Despite the rhetoric of his campaign advertisements, Gillum is a political representative of the capitalist class no less than DeSantis, and in some ways more so since he is more of a “mainstream” pro-corporate politician than his Trump-style opponent. In a sense, this is a rerun of the presidential race, with DeSantis standing in for Trump and Gillum for Clinton. Trump carried Florida by a small margin, but popular opinion in Florida, as elsewhere, has turned sharply against the administration, and Gillum is narrowly ahead in the polls
Both Trump and DeSantis have launched strident attacks on Gillum since the primaries, claiming that he has a “socialist” agenda. This began when Trump called Gillum a “failed socialist mayor” a few hours after he won the Democratic primary, and has continued as a main talking point for DeSantis. In early September DeSantis told an audience in Miami that “socialism would be a disaster for Florida. We can’t let socialist policies win in this free land.”

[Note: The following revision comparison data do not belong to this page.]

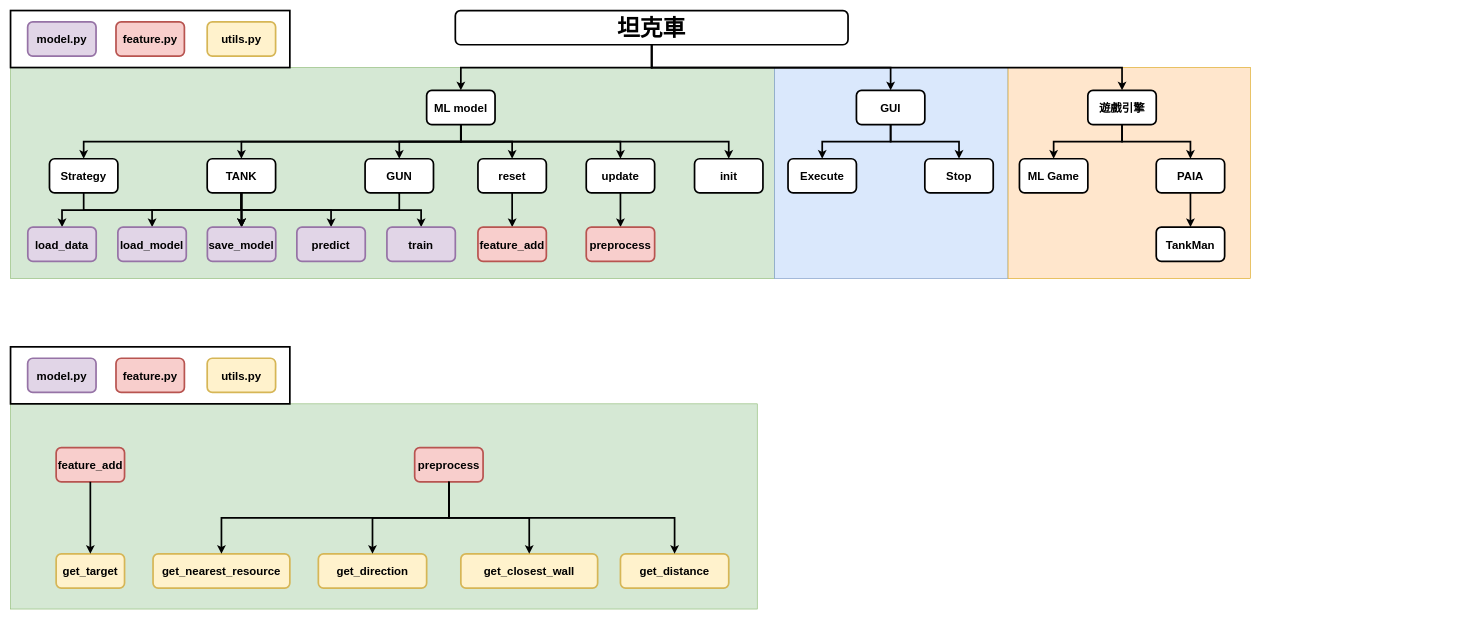
Earlier version of the draw.io diagram page "Breakdown" (1 of 4) of TankMan-main/Architecture/ML_breakdown.drawio (HOURFA/ML). Source tidied: cells renumbered, new cells numbered last; positions are measured from the earlier drawing's top-left corner, leaving out a move shared by most shapes. Both pictures are drawn from the tidied source at 57%, with x=0, y=0 at pixel (10, 10).
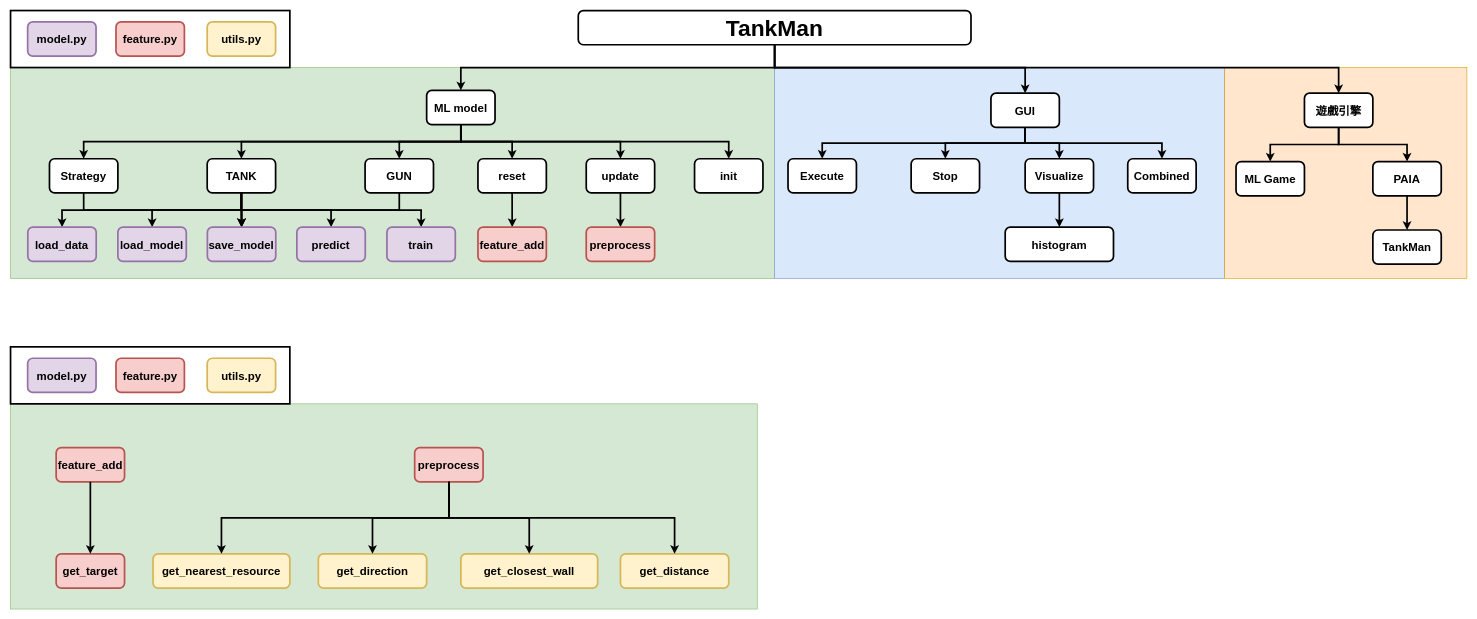
The same page after the edit.

Commit message (it also covers changes not shown here):
2024/06/19 (1)修改Breakdown : 新增visualize,combined模組 (2)修改Architecture : 新增 histogram,combined於架構圖中，修改模型preprocess畫法

The change refers to these unchanged cells:
```xml
<mxCell id="55" style="group;" parent="1" vertex="1">
  <mxGeometry y="690" width="1310" height="360" as="geometry" />
</mxCell>
```

Diff of the diagram source:
```diff
@@
     <mxCell id="3" style="rounded=0;whiteSpace=wrap;html=1;fillColor=#dae8fc;strokeColor=#6c8ebf;" parent="1" vertex="1">
-      <mxGeometry x="1340" y="100" width="410" height="370" as="geometry" />
+      <mxGeometry x="1340" y="100" width="790" height="370" as="geometry" />
     </mxCell>
     <mxCell id="4" style="rounded=0;whiteSpace=wrap;html=1;fillColor=#ffe6cc;strokeColor=#d79b00;" parent="1" vertex="1">
-      <mxGeometry x="1750" y="100" width="425" height="370" as="geometry" />
+      <mxGeometry x="2130" y="100" width="425" height="370" as="geometry" />
     </mxCell>
@@
     <mxCell id="6" style="edgeStyle=orthogonalEdgeStyle;rounded=0;jettySize=auto;html=1;exitX=0.5;exitY=1;exitDx=0;exitDy=0;fontSize=20;strokeWidth=3;" parent="1" edge="1" source="8" target="18">
-      <mxGeometry relative="1" as="geometry" />
+      <mxGeometry relative="1" as="geometry">
+        <Array as="points">
+          <mxPoint x="1341" y="100" />
+          <mxPoint x="2330" y="100" />
+        </Array>
+      </mxGeometry>
     </mxCell>
     <mxCell id="7" style="edgeStyle=orthogonalEdgeStyle;rounded=0;jettySize=auto;html=1;exitX=0.5;exitY=1;exitDx=0;exitDy=0;strokeWidth=3;" parent="1" edge="1" source="8" target="25">
-      <mxGeometry relative="1" as="geometry" />
+      <mxGeometry relative="1" as="geometry">
+        <Array as="points">
+          <mxPoint x="1341" y="100" />
+          <mxPoint x="1780" y="100" />
+        </Array>
+      </mxGeometry>
     </mxCell>
-    <mxCell id="8" value="&lt;font style=&quot;font-size: 40px;&quot;&gt;坦克車&lt;/font&gt;" style="rounded=1;whiteSpace=wrap;html=1;strokeWidth=3;fontSize=20;fontStyle=1;" parent="1" vertex="1">
-      <mxGeometry x="780.3" width="689" height="60" as="geometry" />
+    <mxCell id="8" value="&lt;font style=&quot;font-size: 40px;&quot;&gt;TankMan&lt;/font&gt;" style="rounded=1;whiteSpace=wrap;html=1;strokeWidth=3;fontSize=20;fontStyle=1;" parent="1" vertex="1">
+      <mxGeometry x="996" width="689" height="60" as="geometry" />
     </mxCell>
@@
     <mxCell id="18" value="遊戲引擎" style="rounded=1;whiteSpace=wrap;html=1;strokeWidth=3;fontSize=20;fontStyle=1;" parent="1" vertex="1">
-      <mxGeometry x="1890" y="140" width="120" height="60" as="geometry" />
+      <mxGeometry x="2270" y="145" width="120" height="60" as="geometry" />
     </mxCell>
     <mxCell id="19" value="ML Game" style="rounded=1;whiteSpace=wrap;html=1;strokeWidth=3;fontSize=20;fontStyle=1;" parent="1" vertex="1">
-      <mxGeometry x="1770" y="260" width="120" height="60" as="geometry" />
+      <mxGeometry x="2150" y="265" width="120" height="60" as="geometry" />
     </mxCell>
@@
     <mxCell id="21" value="PAIA" style="rounded=1;whiteSpace=wrap;html=1;strokeWidth=3;fontSize=20;fontStyle=1;" parent="1" vertex="1">
-      <mxGeometry x="2010" y="260" width="120" height="60" as="geometry" />
+      <mxGeometry x="2390" y="265" width="120" height="60" as="geometry" />
     </mxCell>
     <mxCell id="22" value="TankMan" style="rounded=1;whiteSpace=wrap;html=1;strokeWidth=3;fontSize=20;fontStyle=1;" parent="1" vertex="1">
-      <mxGeometry x="2010" y="380" width="120" height="60" as="geometry" />
+      <mxGeometry x="2390" y="385" width="120" height="60" as="geometry" />
     </mxCell>
@@
+    <mxCell id="73" style="edgeStyle=orthogonalEdgeStyle;rounded=0;jettySize=auto;html=1;exitX=0.5;exitY=1;exitDx=0;exitDy=0;entryX=0.5;entryY=0;entryDx=0;entryDy=0;strokeWidth=3;" parent="1" edge="1" source="25" target="76">
+      <mxGeometry relative="1" as="geometry" />
+    </mxCell>
+    <mxCell id="74" style="edgeStyle=orthogonalEdgeStyle;rounded=0;jettySize=auto;html=1;exitX=0.5;exitY=1;exitDx=0;exitDy=0;entryX=0.5;entryY=0;entryDx=0;entryDy=0;strokeWidth=3;" parent="1" edge="1" source="25" target="77">
+      <mxGeometry relative="1" as="geometry" />
+    </mxCell>
     <mxCell id="25" value="GUI" style="rounded=1;whiteSpace=wrap;html=1;strokeWidth=3;fontSize=20;fontStyle=1;" parent="1" vertex="1">
-      <mxGeometry x="1484" y="140" width="120" height="60" as="geometry" />
+      <mxGeometry x="1720" y="145" width="120" height="60" as="geometry" />
     </mxCell>
@@
     <mxCell id="27" value="Stop" style="rounded=1;whiteSpace=wrap;html=1;strokeWidth=3;fontSize=20;fontStyle=1;" parent="1" vertex="1">
-      <mxGeometry x="1604" y="260" width="120" height="60" as="geometry" />
+      <mxGeometry x="1580" y="260" width="120" height="60" as="geometry" />
     </mxCell>
@@
-    <mxCell id="59" value="get_target" style="rounded=1;whiteSpace=wrap;html=1;strokeWidth=3;fontSize=20;fontStyle=1;fillColor=#fff2cc;strokeColor=#d6b656;" parent="55" vertex="1">
+    <mxCell id="59" value="get_target" style="rounded=1;whiteSpace=wrap;html=1;strokeWidth=3;fontSize=20;fontStyle=1;fillColor=#f8cecc;strokeColor=#b85450;" parent="55" vertex="1">
       <mxGeometry x="80" y="263.2" width="120" height="60" as="geometry" />
     </mxCell>
@@
+    <mxCell id="75" style="edgeStyle=orthogonalEdgeStyle;rounded=0;jettySize=auto;html=1;exitX=0.5;exitY=1;exitDx=0;exitDy=0;startArrow=none;startFill=0;endArrow=classic;endFill=1;strokeWidth=3;" parent="1" edge="1" source="76" target="78">
+      <mxGeometry relative="1" as="geometry" />
+    </mxCell>
+    <mxCell id="76" value="Visualize" style="rounded=1;whiteSpace=wrap;html=1;strokeWidth=3;fontSize=20;fontStyle=1;" parent="1" vertex="1">
+      <mxGeometry x="1780" y="260" width="120" height="60" as="geometry" />
+    </mxCell>
+    <mxCell id="77" value="Combined" style="rounded=1;whiteSpace=wrap;html=1;strokeWidth=3;fontSize=20;fontStyle=1;" parent="1" vertex="1">
+      <mxGeometry x="1960" y="260" width="120" height="60" as="geometry" />
+    </mxCell>
+    <mxCell id="78" value="histogram" style="rounded=1;whiteSpace=wrap;html=1;strokeWidth=3;fontSize=20;fontStyle=1;" parent="1" vertex="1">
+      <mxGeometry x="1745" y="380" width="190" height="60" as="geometry" />
+    </mxCell>
```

In part, this is an effort to curry favor with older Cuban voters in south Florida with out-and-out red-baiting. But it also expresses the genuine fear of socialism that animates the entire US ruling elite, particularly after the 13 million votes cast for Sanders in the 2016 primaries, reinforced by opinion polls showing that young people in America have a more favorable attitude to socialism than to capitalism.
While Gillum himself has chosen to ignore the claims that he is a socialist—and he has not been compelled to address the issue directly because debates with DeSantis have been postponed due to Hurricane Michael—one of his campaign organizers has chosen to fire back with redbaiting charges of her own.
The leader of Venezuelans for Gillum vilified DeSantis for accepting $75,000 in campaign contributions from Sunshine Gasoline, which has a tenuous connection to CITGO, owned by the Petróleos de Venezuela, the national oil company of the Bolivarian Republic of Venezuela. She tweeted about the DeSantis campaign: “They come to Miami, lie and exploit the suffering of people who have fled socialist dictatorships, but yes, they happily accept dirty money from Venezuela. A total hypocrisy.”
This response of the Democratic Party, to respond to red-baiting with red-baiting, shows how frightened the ruling elites are that workers and young people are looking more favorably on socialism. It underscores that so-called progressive candidates in the Democratic Party are just as ardent defenders of capitalism as the ultra-right Trump lovers in the Republican Party.